This study evaluated emotional self-awareness and impulse control in drug-dependent individuals with and without borderline personality characteristics under methadone maintenance treatment (MMT). The prominent point of this study was that the mean score of impulse control in drug-dependent individuals without borderline personality characteristics undergoing MMT was higher than the mean score of impulse control in drug-dependent individuals with borderline personality characteristics under MMT (P ≤ 0.01). This confirms the long term relationship between substance dependence and impulse control (13).
A review study conducted by Inman et al. (1985) assessed individuals with borderline personality disorder who took part in drug-dependent treatment programs. The subjects were asked to answer a series of psychological tests. Subjects with borderline personality disorder were more disparate than subjects without borderline personality disorder in various issues, including depression, impulse control, and antisocial tendencies (14). In addition, people with a history of drug dependence may be more impulsive than people with no such history (15).

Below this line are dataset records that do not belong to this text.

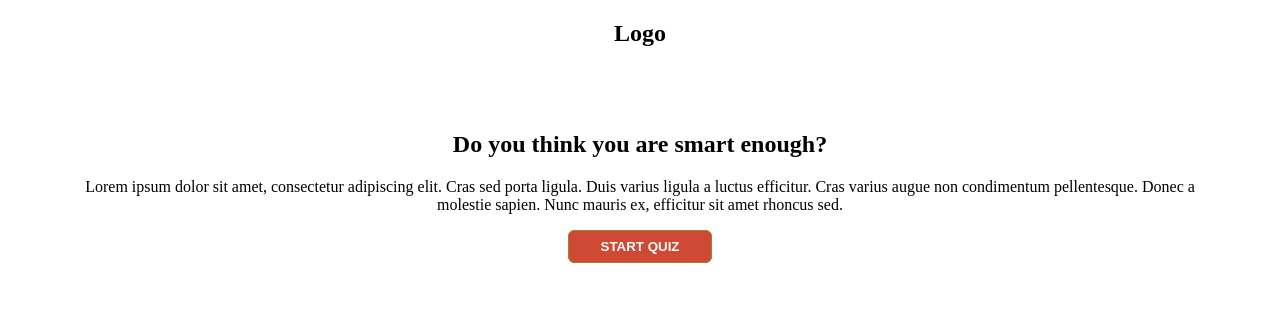
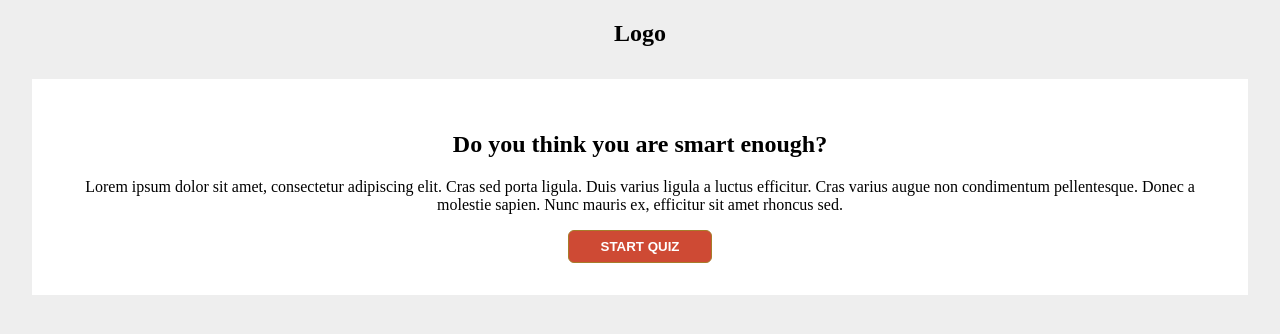
Before and after one commit to cstodor/QuizApp, an Angular app: page / in a window 1280 px wide. Shown: the top 334 px of the page. Built offline with nearby package versions, Linux system fonts and the light colour scheme.

Commit message:
Added CSS styles for body

```diff
--- a/src/styles.css
+++ b/src/styles.css
@@ -1 +1,7 @@
 /* You can add global styles to this file, and also import other style files */
+
+body {
+    background-color: #eee;
+    padding: 0;
+    margin: 0;
+}
```
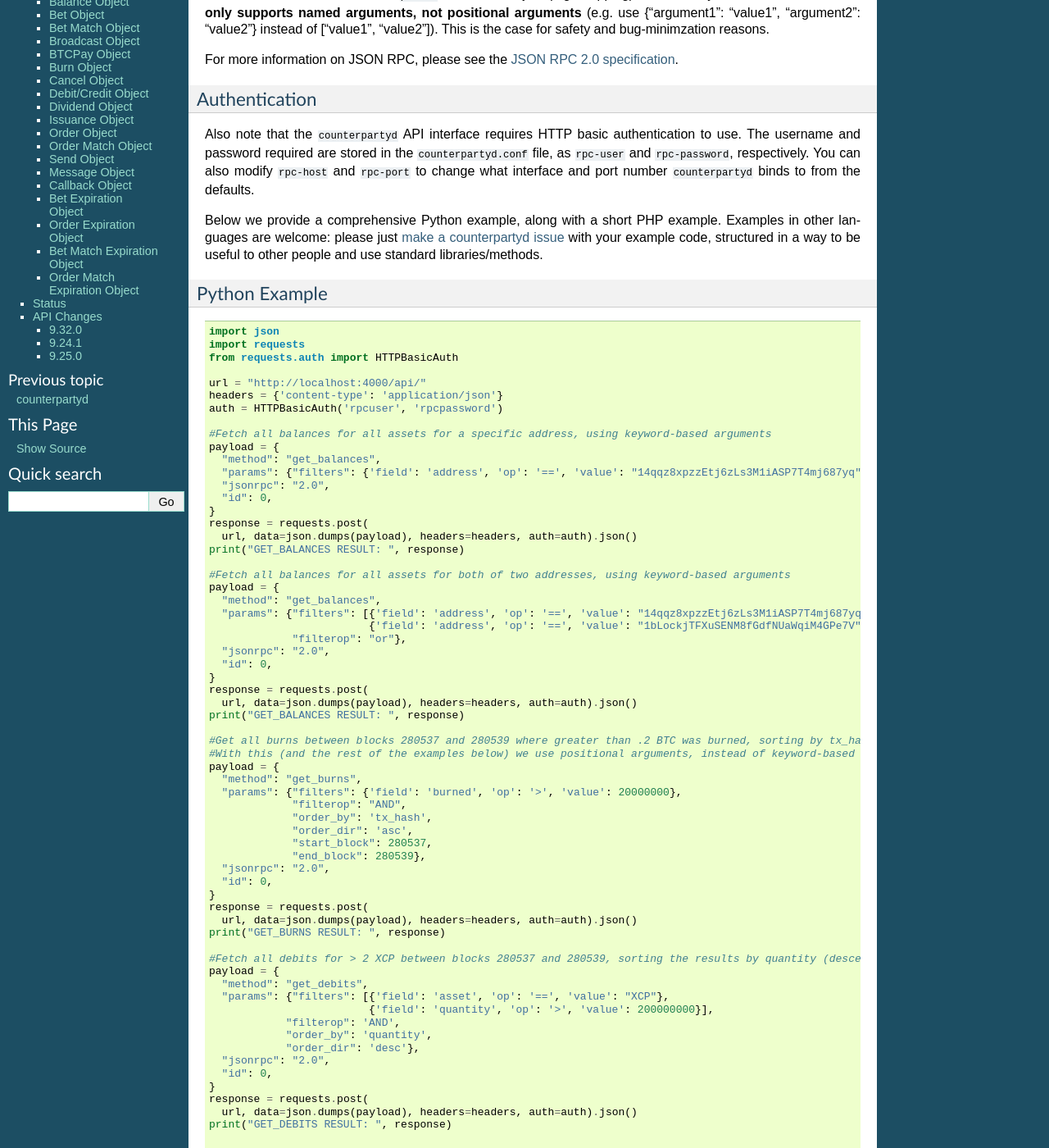
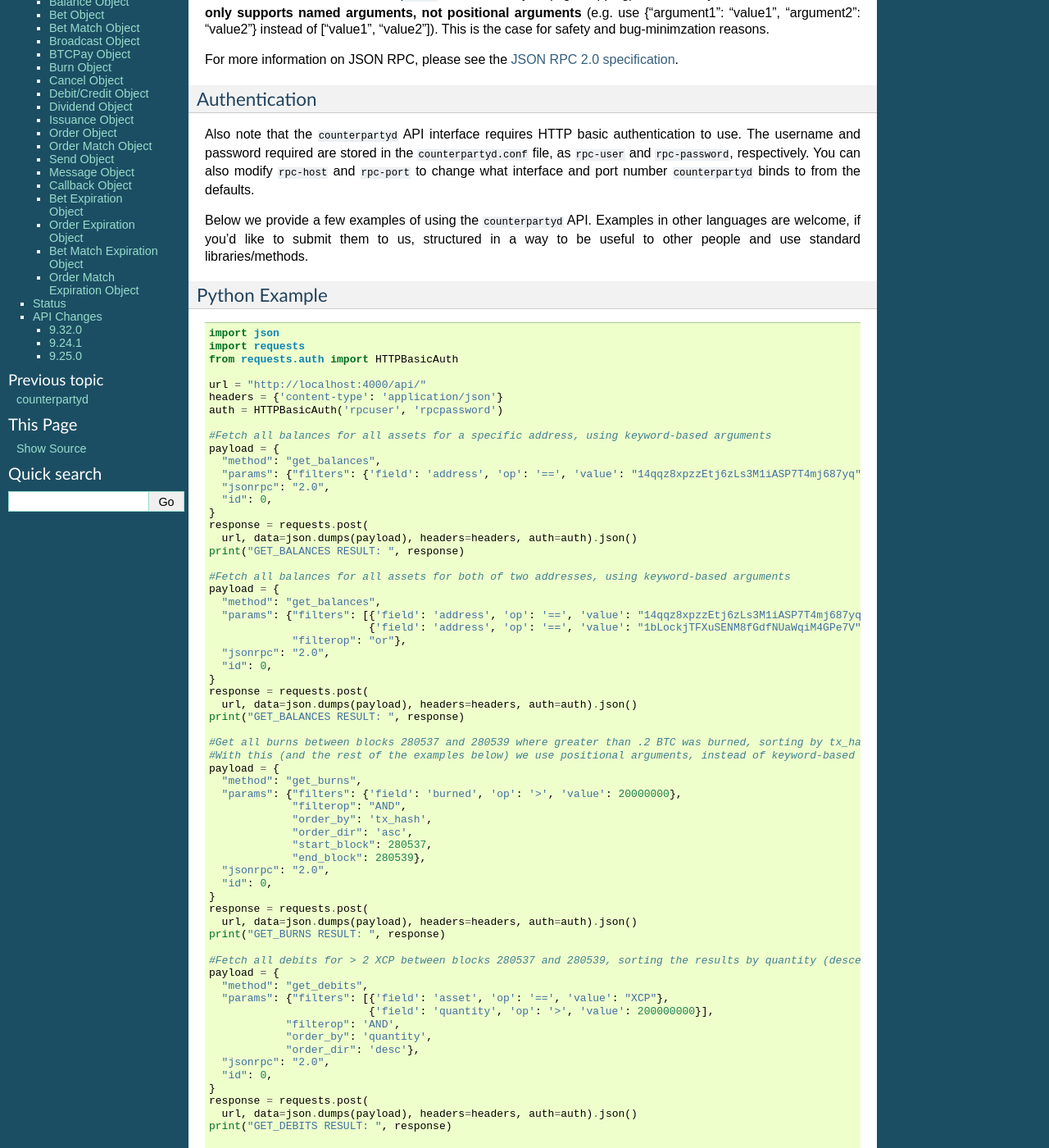
Before and after one commit to CounterpartyXCP/counterparty-core, a Sphinx documentation site: the page built from docs/API.rst, in a window 1280 px wide and 1400 px high, scrolled down 864 px. Shown: the whole window at 82% size. Built offline with Sphinx 7.4.7, drawn with Linux system fonts in a browser that asks for light colours; some of the changed text lies outside the part shown.

Commit message:
update docs, fix syntax errors

```diff
--- a/docs/API.rst
+++ b/docs/API.rst
@@ -61,9 +61,8 @@ are stored in the ``counterpartyd.conf`` file, as ``rpc-user`` and ``rpc-passwor
 
 .. _examples:
 
-Below we provide a comprehensive Python example, along with a short PHP example. Examples in other languages are welcome:
-please just `make a counterpartyd issue <https://github.com/CounterpartyXCP/counterpartyd/issues/new>`__ with your
-example code, structured in a way to be useful to other people and use standard libraries/methods.
+Below we provide a few examples of using the ``counterpartyd`` API. Examples in other languages are welcome,
+if you'd like to submit them to us, structured in a way to be useful to other people and use standard libraries/methods.
 
 Python Example
 ^^^^^^^^^^^^^^^
```
Also changed, not shown: other parts of docs/API.rst (+7 -4 lines), 2 other files.
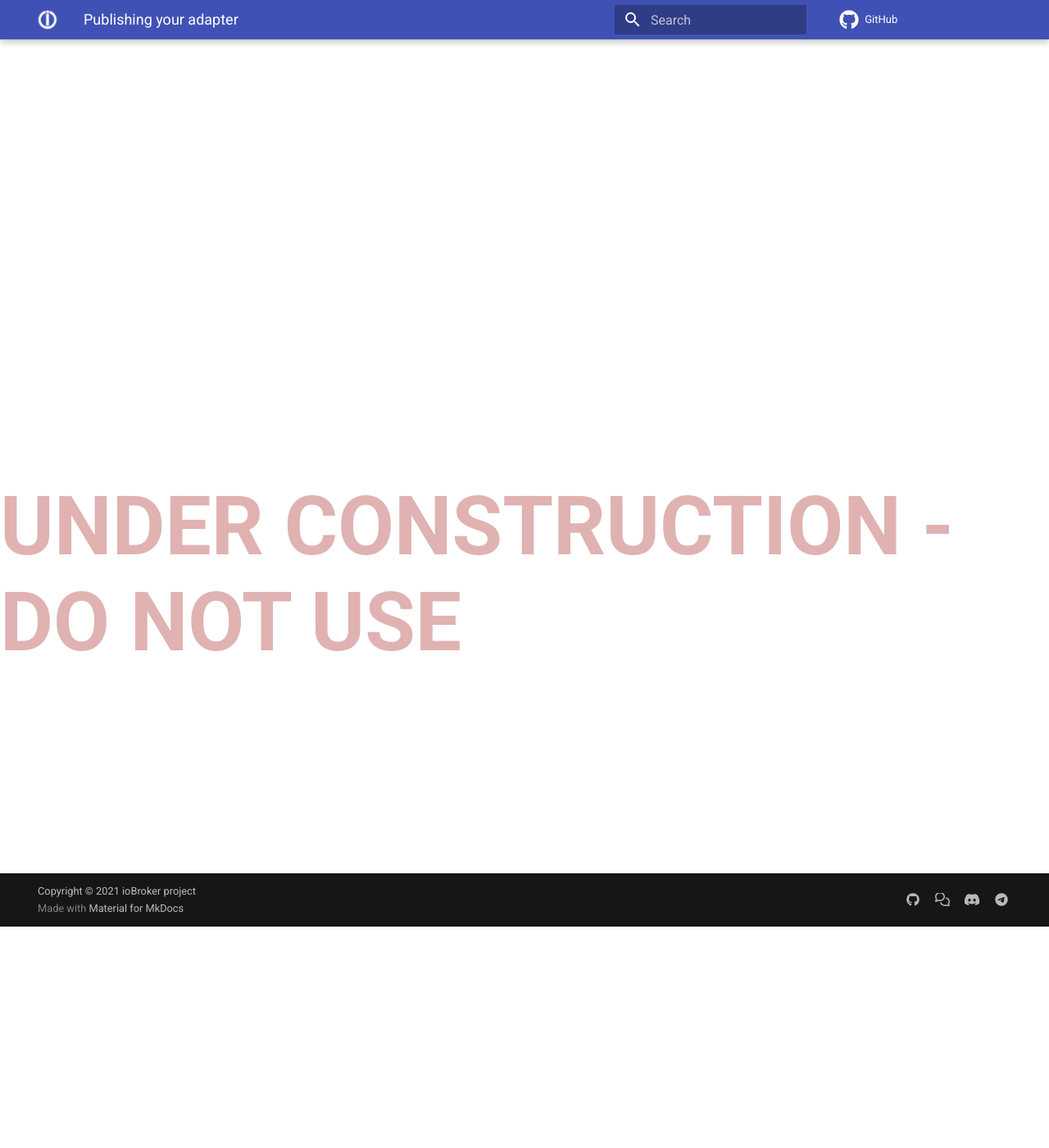
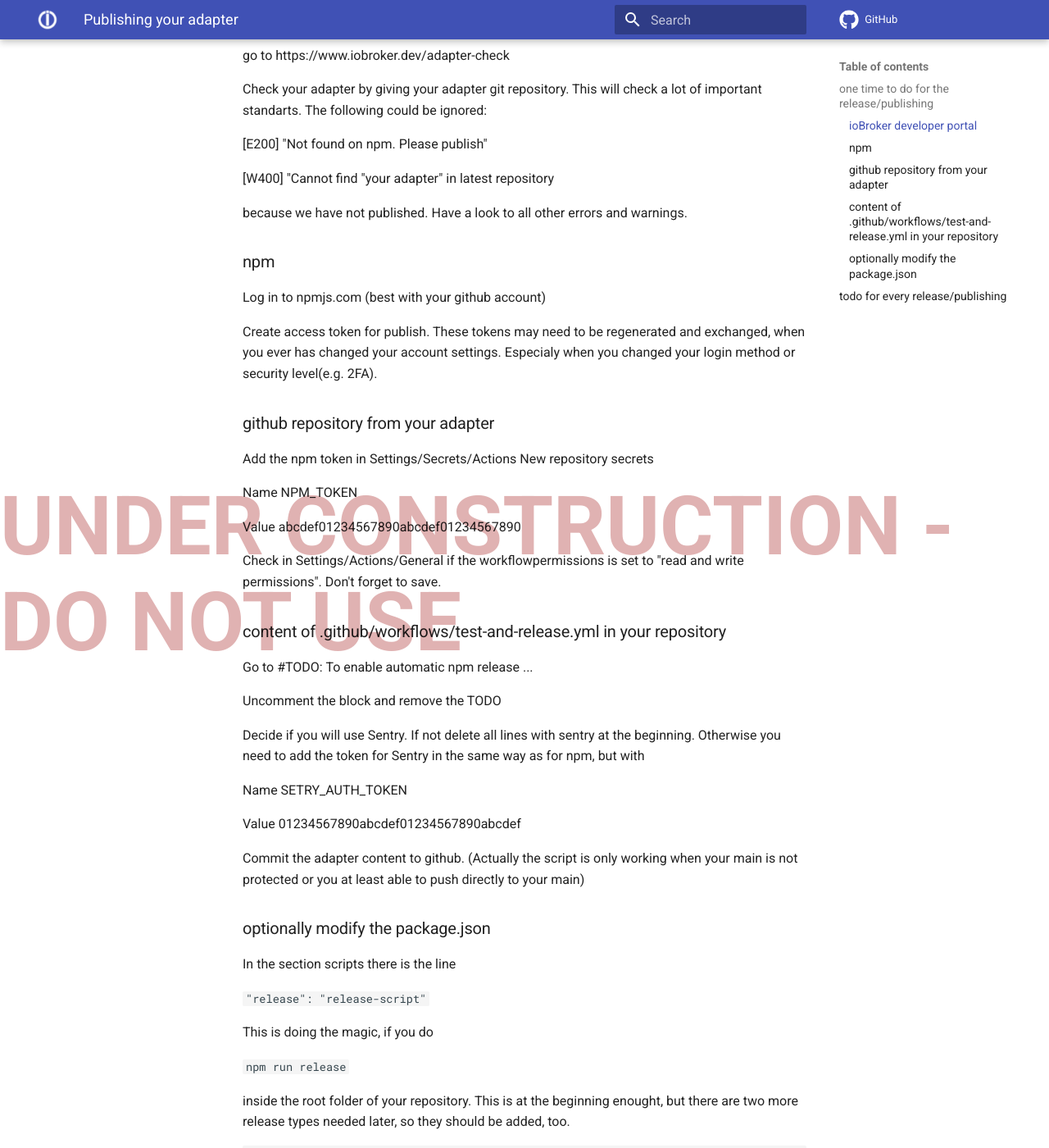
Before and after one commit to ioBroker/dev-docs, an MkDocs documentation site: the page built from docs/getting-started/04-publish-adapter.md, in a window 1280 px wide and 1400 px high, scrolled down 270 px. Shown: the whole window at 82% size. Built offline with MkDocs 1.6.1 and Material for MkDocs 9.7.7, drawn with Linux system fonts in a browser that asks for light colours; comment, search, counter and statistics services are not loaded; the version menu is left out; some of the changed text lies outside the part shown.

Commit message:
getting-started/04-publish-adapter.md draft
* according to https://www.youtube.com/watch?v=A9UETXyAmL4 from 35:20 to 45:00
* no spell checking

[no-ticket]

````diff
--- a/docs/getting-started/04-publish-adapter.md
+++ b/docs/getting-started/04-publish-adapter.md
@@ -1 +1,81 @@
 # Publishing your adapter
+## one time to do for the release/publishing
+### ioBroker developer portal
+go to https://www.iobroker.dev/adapter-check
+
+Check your adapter by giving your adapter git repository. This will check a lot of important standarts. The following could be ignored:
+
+[E200] "Not found on npm. Please publish"
+
+[W400] "Cannot find "your adapter" in latest repository
+
+because we have not published. Have a look to all other errors and warnings.
+
+### npm
+
+Log in to npmjs.com (best with your github account)
+
+Create access token for publish. These tokens may need to be regenerated and exchanged, when you ever has changed your account settings. Especialy when you changed your login method or security level(e.g. 2FA).
+
+### github repository from your adapter
+
+Add the npm token in Settings/Secrets/Actions New repository secrets
+
+Name NPM_TOKEN
+
+Value abcdef01234567890abcdef01234567890
+
+Check in Settings/Actions/General if the workflowpermissions is set to "read and write permissions". Don't forget to save.
+
+### content of .github/workflows/test-and-release.yml in your repository
+
+Go to #TODO: To enable automatic npm release ...
+
+Uncomment the block and remove the TODO
+
+Decide if you will use Sentry. If not delete all lines with sentry at the beginning. Otherwise you need to add the token for Sentry in the same way as for npm, but with
+
+Name SETRY_AUTH_TOKEN
+
+Value 01234567890abcdef01234567890abcdef
+
+Commit the adapter content to github. (Actually the script is only working when your main is not protected or you at least able to push directly to your main)
+
+### optionally modify the package.json
+
+In the section scripts there is the line
+
+``` "release": "release-script" ```
+
+This is doing the magic, if you do
+
+``` npm run release ```
+
+inside the root folder of your repository. This is at the beginning enought, but there are two more release types needed later, so they should be added, too.
+
+```
+"release": "release-script patch --yes"
+"release-minor": "release-script minor --yes"
+"release-major": "release-script major --yes"
+```
+
+When what? When you have small changes, like bugfixes without new interfaces, use release. When you have fully backward compatible changes, like bugfixes, new functions without deleting old functions or just overloaded functions, use release-minor. When you have major changes and when you have at least deleted one function, so you habe no backward compatibility, use release-major.
+
+## todo for every release/publishing
+
+Check if in the readme at the change log section the
+
+``` ### **WORK IN PROGRESS** ```
+
+line is copied from the Placeholder. Check your last commits, if all changes are well described in the Changelog.
+Commit the adapter content to github. If you have uncommitted changes. Otherwise the release script will fail.
+
+Now do:
+
+``` npm run release ```
+
+Thats it.
+
+# Trouble shooting
+
+please give pitfalls to add here
````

Likewise, it is obvious that there are relationships among substance abuse, antisocial behavior, conduct disorder, and other disorders along with externalize spectrums that may be reflected by poor impulse control (16). In sum, little impulse control plays a principal role in initial drug-seeking and subsequent relapse, in so much as it is a central approach in treatment of drug dependency (17). Therefore, it is recommended that in drug dependent centers, psychological and consulting sessions be considered seriously in order to provide adequate treatment.
The authors would like to express their deepest gratitude to the subjects who helped them in this study.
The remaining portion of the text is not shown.